Structured diff data:
--*--
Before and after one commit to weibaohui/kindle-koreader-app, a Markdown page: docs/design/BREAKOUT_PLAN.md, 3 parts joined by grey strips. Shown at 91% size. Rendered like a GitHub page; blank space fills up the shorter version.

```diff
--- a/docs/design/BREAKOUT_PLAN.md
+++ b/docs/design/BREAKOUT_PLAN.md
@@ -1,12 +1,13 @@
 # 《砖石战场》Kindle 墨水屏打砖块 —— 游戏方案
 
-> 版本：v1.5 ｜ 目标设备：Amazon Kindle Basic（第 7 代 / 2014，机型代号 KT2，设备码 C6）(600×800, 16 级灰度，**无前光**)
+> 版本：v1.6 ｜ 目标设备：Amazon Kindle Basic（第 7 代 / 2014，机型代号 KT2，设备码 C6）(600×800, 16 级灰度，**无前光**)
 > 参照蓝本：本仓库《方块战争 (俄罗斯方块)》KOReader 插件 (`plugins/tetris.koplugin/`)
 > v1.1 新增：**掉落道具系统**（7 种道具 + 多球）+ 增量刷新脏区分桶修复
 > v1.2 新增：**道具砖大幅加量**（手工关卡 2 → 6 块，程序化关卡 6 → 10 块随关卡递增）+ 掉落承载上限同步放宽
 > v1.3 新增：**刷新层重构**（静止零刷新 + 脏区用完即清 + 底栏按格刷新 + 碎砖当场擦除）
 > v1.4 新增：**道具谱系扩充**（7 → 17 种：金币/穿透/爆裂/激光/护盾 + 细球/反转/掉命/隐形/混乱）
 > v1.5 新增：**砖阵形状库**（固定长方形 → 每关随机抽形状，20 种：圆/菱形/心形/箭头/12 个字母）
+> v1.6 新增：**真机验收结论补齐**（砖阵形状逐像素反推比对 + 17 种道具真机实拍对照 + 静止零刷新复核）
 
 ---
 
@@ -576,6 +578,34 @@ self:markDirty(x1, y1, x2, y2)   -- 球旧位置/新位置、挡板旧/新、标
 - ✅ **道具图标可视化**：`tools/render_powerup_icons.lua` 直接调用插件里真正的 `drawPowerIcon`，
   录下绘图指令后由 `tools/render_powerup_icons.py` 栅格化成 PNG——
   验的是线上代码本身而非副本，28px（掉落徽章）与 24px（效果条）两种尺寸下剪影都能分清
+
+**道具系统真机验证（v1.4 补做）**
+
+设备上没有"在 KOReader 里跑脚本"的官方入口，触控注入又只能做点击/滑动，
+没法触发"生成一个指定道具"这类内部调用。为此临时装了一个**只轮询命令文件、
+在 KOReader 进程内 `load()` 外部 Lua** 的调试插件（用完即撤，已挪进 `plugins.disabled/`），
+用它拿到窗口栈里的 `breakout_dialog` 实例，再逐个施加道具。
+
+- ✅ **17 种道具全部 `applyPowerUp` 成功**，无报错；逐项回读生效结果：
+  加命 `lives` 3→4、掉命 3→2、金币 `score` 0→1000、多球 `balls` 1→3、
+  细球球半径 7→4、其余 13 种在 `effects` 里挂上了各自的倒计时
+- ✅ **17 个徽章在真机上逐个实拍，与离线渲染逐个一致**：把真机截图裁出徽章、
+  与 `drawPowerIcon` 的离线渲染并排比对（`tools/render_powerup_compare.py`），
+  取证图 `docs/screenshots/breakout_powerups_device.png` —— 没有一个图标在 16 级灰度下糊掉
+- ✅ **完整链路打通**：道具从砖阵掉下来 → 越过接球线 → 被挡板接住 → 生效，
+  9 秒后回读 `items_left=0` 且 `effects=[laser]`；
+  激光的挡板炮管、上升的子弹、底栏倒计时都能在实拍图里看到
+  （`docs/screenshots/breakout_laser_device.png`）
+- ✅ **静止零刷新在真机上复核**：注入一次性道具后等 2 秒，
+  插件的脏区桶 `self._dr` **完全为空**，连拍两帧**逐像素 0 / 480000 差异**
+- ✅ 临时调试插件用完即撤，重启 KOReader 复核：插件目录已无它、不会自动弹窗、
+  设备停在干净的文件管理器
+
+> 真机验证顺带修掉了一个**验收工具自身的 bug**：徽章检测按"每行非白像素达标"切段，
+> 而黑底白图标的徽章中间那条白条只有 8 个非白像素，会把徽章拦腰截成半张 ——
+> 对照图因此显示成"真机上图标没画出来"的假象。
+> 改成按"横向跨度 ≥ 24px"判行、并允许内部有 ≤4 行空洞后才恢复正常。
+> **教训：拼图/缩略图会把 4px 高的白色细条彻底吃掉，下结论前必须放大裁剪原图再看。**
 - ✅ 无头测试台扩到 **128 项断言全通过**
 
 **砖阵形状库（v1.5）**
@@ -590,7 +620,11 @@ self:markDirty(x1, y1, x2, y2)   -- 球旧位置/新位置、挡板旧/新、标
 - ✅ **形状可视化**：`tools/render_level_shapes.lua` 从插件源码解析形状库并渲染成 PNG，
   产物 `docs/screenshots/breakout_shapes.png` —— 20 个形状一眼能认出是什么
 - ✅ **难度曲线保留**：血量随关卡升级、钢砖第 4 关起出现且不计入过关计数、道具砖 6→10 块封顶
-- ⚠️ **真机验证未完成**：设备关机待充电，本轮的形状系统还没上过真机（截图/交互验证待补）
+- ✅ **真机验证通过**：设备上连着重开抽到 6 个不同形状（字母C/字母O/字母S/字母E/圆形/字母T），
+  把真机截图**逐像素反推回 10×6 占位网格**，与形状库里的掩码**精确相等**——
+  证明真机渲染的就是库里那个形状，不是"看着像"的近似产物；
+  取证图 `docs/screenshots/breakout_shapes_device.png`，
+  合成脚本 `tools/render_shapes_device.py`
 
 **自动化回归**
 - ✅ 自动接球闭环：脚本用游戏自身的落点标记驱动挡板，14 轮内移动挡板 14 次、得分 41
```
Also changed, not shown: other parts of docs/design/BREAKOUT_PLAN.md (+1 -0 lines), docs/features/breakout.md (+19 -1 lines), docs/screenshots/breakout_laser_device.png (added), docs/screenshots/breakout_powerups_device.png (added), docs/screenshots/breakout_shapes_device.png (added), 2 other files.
--*--
● **REQUIREMENT**
Lines in the data that include the word "design" should all be copied.

● **RESULT OF THIS EXERCISE**
Before and after one commit to weibaohui/kindle-koreader-app, a Markdown page: docs/design/BREAKOUT_PLAN.md, 3 parts joined by grey strips. Shown at 91% size. Rendered like a GitHub page; blank space fills up the shorter version.
--- a/docs/design/BREAKOUT_PLAN.md
+++ b/docs/design/BREAKOUT_PLAN.md
Also changed, not shown: other parts of docs/design/BREAKOUT_PLAN.md (+1 -0 lines), docs/features/breakout.md (+19 -1 lines), docs/screenshots/breakout_laser_device.png (added), docs/screenshots/breakout_powerups_device.png (added), docs/screenshots/breakout_shapes_device.png (added), 2 other files.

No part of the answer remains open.